In my opinion, the hearing is a bit of a “Kangaroo Court” because the hearing officer is the one who puts on the evidence against you and then rules on his or her own case as to whether he or she has met their burden of proof. It would certainly be a much more just proceeding if an independent person listened to the evidence, ruled on the objections to the evidence and ultimately decided if you lose your license. However, this is the system we have and hence you better have an attorney who knows it and how to maneuver within it.
What Evidence is Presented at the DMV Hearing?
Because the DMV has the burden of proving their cases against you they must present the evidence first in order to try and prove you should lose your license. They typically will use the police report and blood alcohol reading in order to prove their case.
Whatever the subject arresting law enforcement agency provides them, after the arrest, is what they will use to try and prove the case. This method does not leave much for the defense attorney to do except attack the contents of the report.
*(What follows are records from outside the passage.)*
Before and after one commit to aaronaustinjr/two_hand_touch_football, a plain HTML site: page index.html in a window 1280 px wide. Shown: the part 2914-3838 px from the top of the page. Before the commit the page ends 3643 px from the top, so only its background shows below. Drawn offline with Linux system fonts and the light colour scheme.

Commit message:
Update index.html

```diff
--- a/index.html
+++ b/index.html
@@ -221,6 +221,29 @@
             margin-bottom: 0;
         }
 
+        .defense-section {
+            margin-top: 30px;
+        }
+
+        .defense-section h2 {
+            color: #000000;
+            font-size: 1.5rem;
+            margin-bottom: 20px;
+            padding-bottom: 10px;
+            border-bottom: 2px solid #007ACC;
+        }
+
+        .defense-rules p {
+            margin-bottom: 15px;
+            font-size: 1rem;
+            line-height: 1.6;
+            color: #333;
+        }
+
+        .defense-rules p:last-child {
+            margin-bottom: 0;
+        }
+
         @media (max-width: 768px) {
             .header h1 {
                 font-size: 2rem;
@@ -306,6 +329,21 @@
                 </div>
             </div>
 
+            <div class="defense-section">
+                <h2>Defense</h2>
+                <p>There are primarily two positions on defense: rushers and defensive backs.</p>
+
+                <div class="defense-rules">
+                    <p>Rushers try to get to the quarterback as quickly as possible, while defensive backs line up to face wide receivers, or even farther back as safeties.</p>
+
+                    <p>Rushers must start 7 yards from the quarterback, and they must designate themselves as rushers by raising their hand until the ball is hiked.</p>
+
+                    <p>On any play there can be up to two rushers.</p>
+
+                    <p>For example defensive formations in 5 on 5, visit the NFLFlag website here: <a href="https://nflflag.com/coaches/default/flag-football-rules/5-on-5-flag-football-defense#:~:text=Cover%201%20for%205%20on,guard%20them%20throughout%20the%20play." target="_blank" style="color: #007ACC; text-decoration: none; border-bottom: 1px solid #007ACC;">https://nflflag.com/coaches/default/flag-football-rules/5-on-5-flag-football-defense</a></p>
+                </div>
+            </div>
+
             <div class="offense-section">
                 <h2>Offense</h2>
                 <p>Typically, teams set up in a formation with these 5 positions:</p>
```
In the appropriate case, the DMV or your defense attorney can actually call the arresting officers or other people who saw what happened as witnesses during the hearing. This gives both sides a chance to ask questions of the witnesses and determine exactly what happened the day of your arrest.
Also, you can be called as a witness to testify on your own behalf by your attorney. If your attorney chooses to do this, then you will also be subject to questioning by the DMV hearing officer. And, of course the answers to their questions can be used to prove that you are guilty of the offense.
Is Your Presence Necessary at the DMV Hearing?
Over the course of the past twenty five years of defending DMV / DUI cases for my clients I have discussed with them many times whether it is an advantage to have an in person DMV hearing versus one over the phone and whether their testimony will make a difference in the outcome of their case. Of course every case spins on its own facts and there is no set answer that cover every scenario.
However, for purpose of answering this question, I will say that I do not believe it makes a difference whether the client and attorney are face to face during the hearing with the hearing officer or not. The hearing officer is still going to use the same procedures and they do not really have flexibility to change the outcome of the hearing just because they saw the person face to face and liked them. A DMV hearing can be won over the phone, just like they can be won in person. It depends on whether the defense has some good arguments to attack the DMV's / police's case or not.
As far as having a client testify at a hearing, it depends on whether the testimony will assist in winning the case or not. If the client can not add anything to the mix that helps, then there is no reason to have them testify.
Further, if the client will incriminate themselves by answering the hearing officer's questions, then we definitely do not want them to testify. Moreover, we do not want the client to be in a position where they are lying to the hearing officer and subject to more charges and issues.
Your attorney should be the one helping you make these decisions and fighting the important issues for you. A seasoned DUI defense attorney will know when a case can be won and when it is best to work out a deal and cut your loses.